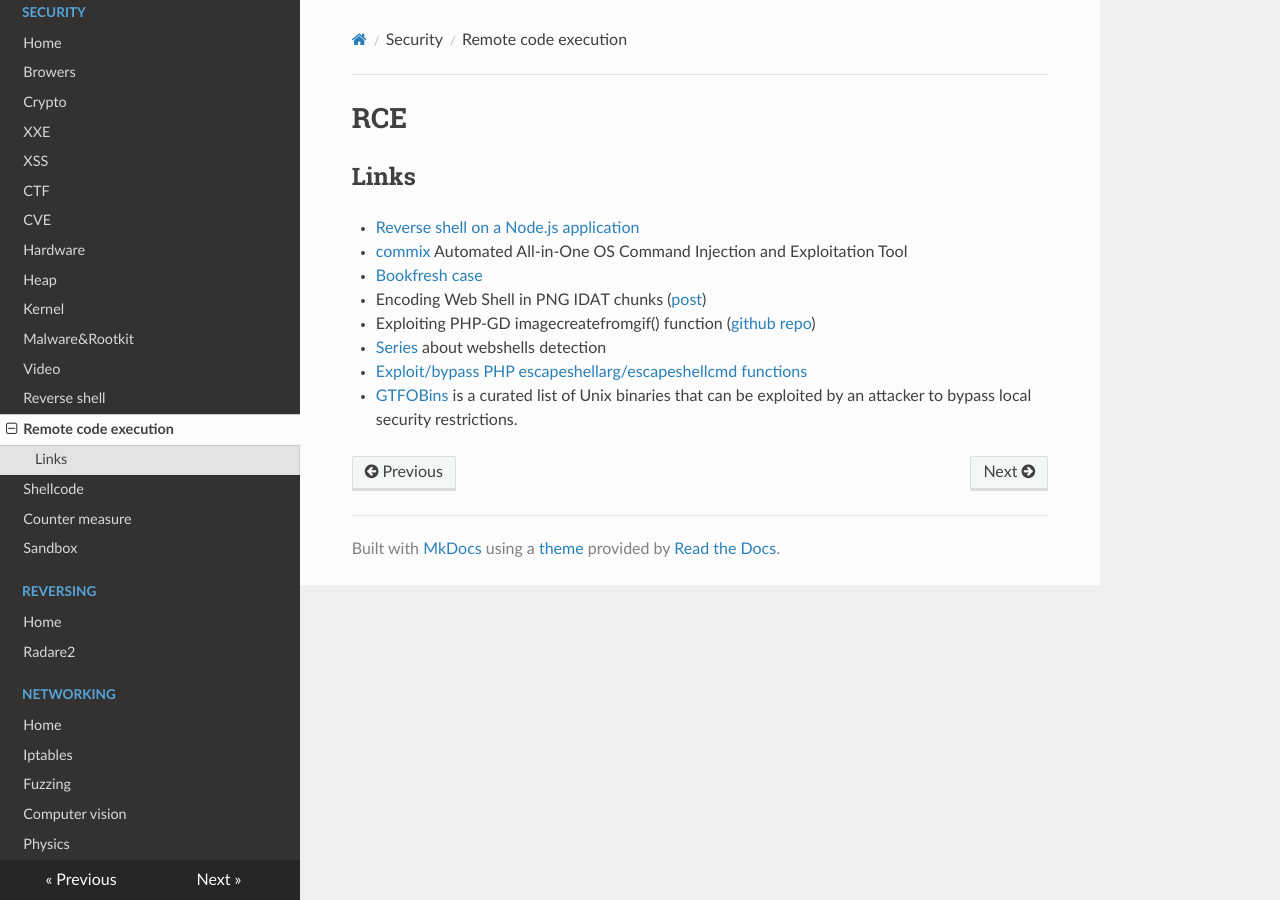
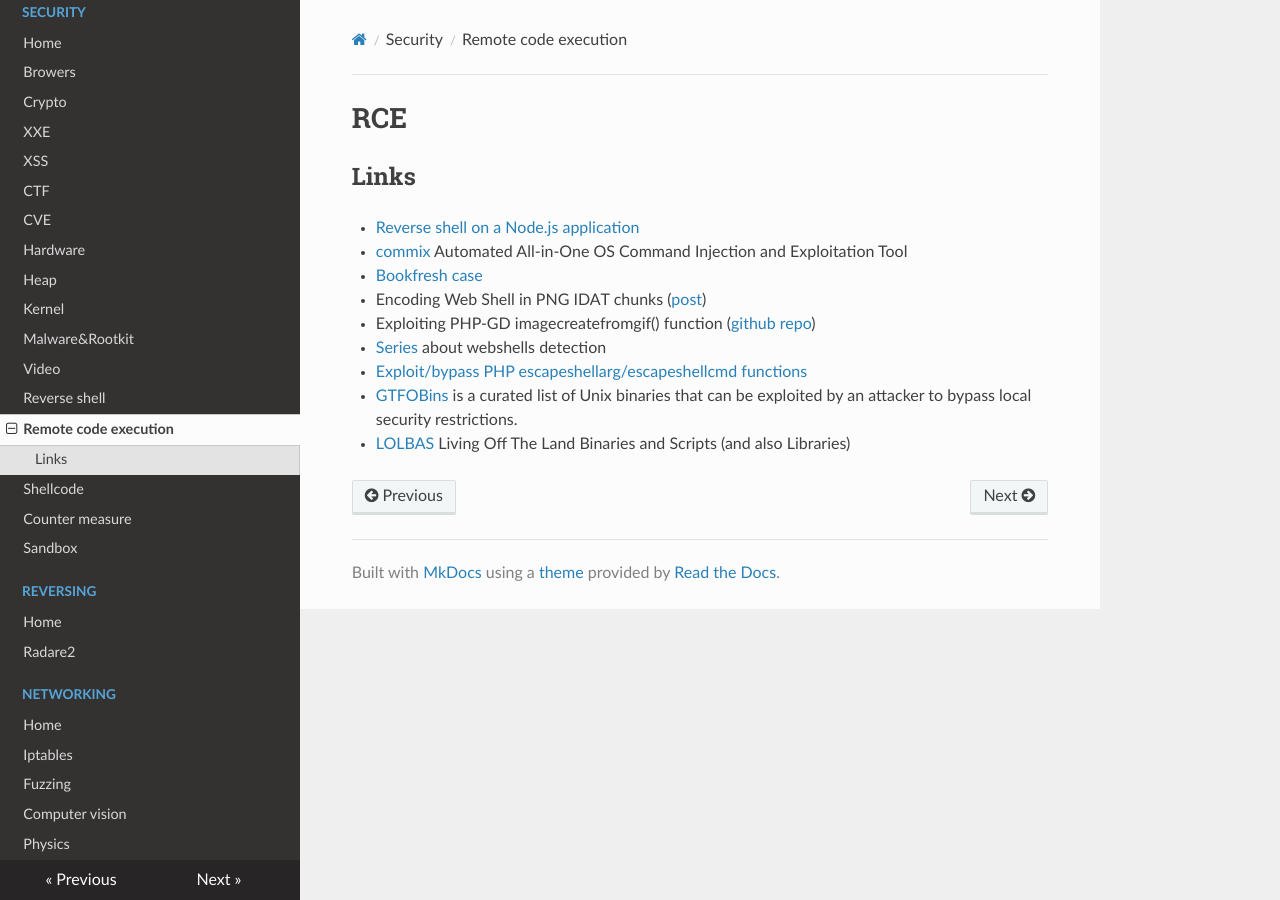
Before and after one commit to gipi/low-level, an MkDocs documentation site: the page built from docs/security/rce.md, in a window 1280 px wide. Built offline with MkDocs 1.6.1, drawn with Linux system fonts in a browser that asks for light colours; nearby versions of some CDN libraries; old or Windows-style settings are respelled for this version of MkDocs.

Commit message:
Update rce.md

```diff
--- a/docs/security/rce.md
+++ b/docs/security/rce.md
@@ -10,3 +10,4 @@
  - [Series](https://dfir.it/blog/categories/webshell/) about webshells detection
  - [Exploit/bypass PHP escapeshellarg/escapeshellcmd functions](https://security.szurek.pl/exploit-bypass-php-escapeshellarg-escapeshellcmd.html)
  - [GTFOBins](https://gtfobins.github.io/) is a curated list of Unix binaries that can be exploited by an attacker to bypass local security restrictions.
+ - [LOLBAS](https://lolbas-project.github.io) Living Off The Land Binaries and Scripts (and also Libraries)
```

...

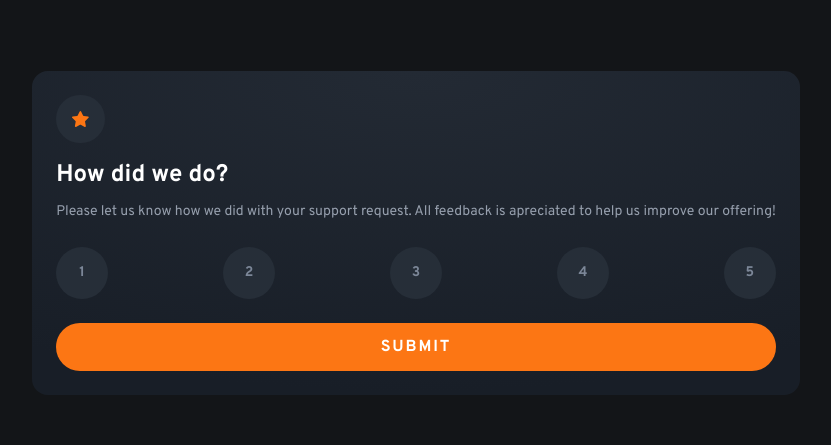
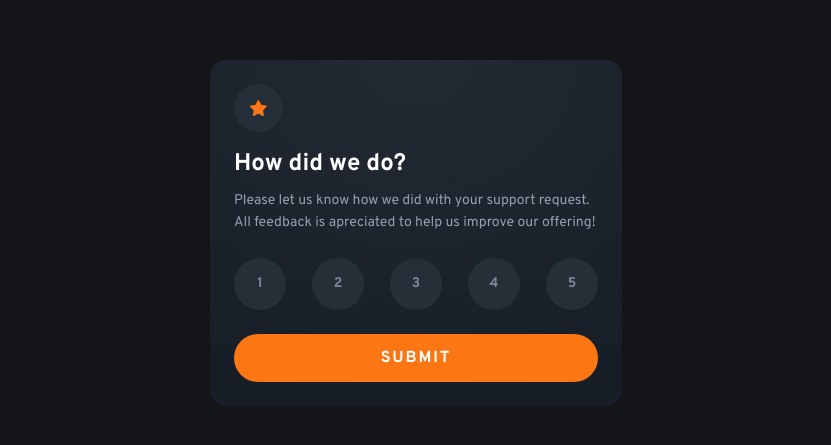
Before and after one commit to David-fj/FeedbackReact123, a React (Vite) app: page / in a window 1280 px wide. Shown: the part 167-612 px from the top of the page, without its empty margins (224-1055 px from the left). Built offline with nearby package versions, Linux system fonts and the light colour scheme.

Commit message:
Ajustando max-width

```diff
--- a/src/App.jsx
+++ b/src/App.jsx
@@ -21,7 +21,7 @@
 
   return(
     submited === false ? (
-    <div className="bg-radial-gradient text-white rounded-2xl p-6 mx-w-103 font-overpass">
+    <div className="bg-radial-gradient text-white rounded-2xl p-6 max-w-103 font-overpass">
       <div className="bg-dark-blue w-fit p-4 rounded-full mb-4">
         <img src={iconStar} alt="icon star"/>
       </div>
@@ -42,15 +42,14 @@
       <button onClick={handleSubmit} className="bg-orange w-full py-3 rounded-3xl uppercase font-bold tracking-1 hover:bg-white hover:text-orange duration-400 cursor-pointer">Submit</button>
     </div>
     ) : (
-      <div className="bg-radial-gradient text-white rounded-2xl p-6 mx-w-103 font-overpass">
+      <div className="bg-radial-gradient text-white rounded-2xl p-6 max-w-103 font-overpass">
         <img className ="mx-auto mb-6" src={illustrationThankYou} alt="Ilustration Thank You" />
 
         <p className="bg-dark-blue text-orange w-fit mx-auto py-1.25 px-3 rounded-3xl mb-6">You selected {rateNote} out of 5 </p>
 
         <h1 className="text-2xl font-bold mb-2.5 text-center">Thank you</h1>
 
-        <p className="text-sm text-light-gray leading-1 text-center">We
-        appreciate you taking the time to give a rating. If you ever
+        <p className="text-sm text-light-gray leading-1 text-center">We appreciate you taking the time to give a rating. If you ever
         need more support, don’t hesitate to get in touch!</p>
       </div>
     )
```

--

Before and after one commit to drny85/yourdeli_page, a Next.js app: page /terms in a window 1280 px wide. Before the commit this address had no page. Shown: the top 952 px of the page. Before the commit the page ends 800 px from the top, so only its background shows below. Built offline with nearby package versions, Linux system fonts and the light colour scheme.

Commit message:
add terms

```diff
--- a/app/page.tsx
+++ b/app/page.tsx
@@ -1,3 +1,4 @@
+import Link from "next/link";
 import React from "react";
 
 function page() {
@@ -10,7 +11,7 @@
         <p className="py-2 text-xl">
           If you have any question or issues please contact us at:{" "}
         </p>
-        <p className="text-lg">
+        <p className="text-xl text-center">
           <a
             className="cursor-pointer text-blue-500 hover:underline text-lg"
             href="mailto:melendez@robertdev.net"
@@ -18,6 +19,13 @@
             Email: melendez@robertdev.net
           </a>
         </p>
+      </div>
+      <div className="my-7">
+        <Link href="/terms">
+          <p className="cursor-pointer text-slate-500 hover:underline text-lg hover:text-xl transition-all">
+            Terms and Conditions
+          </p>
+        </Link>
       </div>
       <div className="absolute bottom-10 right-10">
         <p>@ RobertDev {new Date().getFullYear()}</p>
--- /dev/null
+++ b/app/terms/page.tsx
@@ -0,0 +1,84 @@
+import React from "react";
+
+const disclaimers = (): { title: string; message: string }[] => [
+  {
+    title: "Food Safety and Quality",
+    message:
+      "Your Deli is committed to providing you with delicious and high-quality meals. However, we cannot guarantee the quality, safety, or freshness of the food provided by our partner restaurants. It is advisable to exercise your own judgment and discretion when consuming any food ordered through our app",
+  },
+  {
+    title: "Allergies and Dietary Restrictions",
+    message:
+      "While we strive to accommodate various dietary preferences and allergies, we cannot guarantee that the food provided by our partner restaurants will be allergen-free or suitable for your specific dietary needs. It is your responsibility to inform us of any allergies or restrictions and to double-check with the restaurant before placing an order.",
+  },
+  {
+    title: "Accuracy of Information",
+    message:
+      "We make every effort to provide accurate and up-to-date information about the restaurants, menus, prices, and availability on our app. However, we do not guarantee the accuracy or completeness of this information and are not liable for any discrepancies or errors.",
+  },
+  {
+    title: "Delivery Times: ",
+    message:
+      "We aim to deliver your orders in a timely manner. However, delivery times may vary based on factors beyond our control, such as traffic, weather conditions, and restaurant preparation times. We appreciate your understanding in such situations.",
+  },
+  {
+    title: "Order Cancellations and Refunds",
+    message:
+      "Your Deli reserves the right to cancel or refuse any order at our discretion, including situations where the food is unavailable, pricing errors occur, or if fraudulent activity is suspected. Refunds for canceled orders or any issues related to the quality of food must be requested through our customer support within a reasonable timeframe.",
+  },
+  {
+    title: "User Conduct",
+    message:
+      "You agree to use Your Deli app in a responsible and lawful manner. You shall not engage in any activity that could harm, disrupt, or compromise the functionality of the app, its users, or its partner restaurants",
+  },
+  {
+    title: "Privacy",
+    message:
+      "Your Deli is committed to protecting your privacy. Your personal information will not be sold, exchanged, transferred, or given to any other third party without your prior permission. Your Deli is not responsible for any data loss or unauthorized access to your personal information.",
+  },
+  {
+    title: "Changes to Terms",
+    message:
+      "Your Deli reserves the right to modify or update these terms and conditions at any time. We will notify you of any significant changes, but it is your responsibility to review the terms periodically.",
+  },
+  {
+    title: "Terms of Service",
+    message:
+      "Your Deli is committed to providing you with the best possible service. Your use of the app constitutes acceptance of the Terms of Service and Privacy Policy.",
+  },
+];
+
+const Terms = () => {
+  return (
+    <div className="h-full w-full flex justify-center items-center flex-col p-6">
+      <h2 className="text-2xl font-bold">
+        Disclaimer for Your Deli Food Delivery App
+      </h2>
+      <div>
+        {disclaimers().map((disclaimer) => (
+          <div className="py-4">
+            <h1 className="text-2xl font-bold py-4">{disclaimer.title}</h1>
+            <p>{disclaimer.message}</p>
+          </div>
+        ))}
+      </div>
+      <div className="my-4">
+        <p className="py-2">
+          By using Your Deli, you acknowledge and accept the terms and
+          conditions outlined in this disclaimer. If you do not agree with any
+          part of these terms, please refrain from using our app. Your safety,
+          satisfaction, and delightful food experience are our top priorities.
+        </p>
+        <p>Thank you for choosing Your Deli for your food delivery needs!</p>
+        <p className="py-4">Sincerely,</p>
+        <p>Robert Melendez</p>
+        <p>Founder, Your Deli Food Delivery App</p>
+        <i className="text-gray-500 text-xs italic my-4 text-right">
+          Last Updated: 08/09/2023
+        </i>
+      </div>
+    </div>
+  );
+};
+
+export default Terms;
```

▶ _TASK DESCRIPTION_:
Each line in the data that holds the string "center" must be returned.

▶ _TASK RESPONSE_:
         <h1 className="text-2xl font-bold mb-2.5 text-center">Thank you</h1>
-        <p className="text-sm text-light-gray leading-1 text-center">We
+        <p className="text-sm text-light-gray leading-1 text-center">We appreciate you taking the time to give a rating. If you ever
+        <p className="text-xl text-center">
+    <div className="h-full w-full flex justify-center items-center flex-col p-6">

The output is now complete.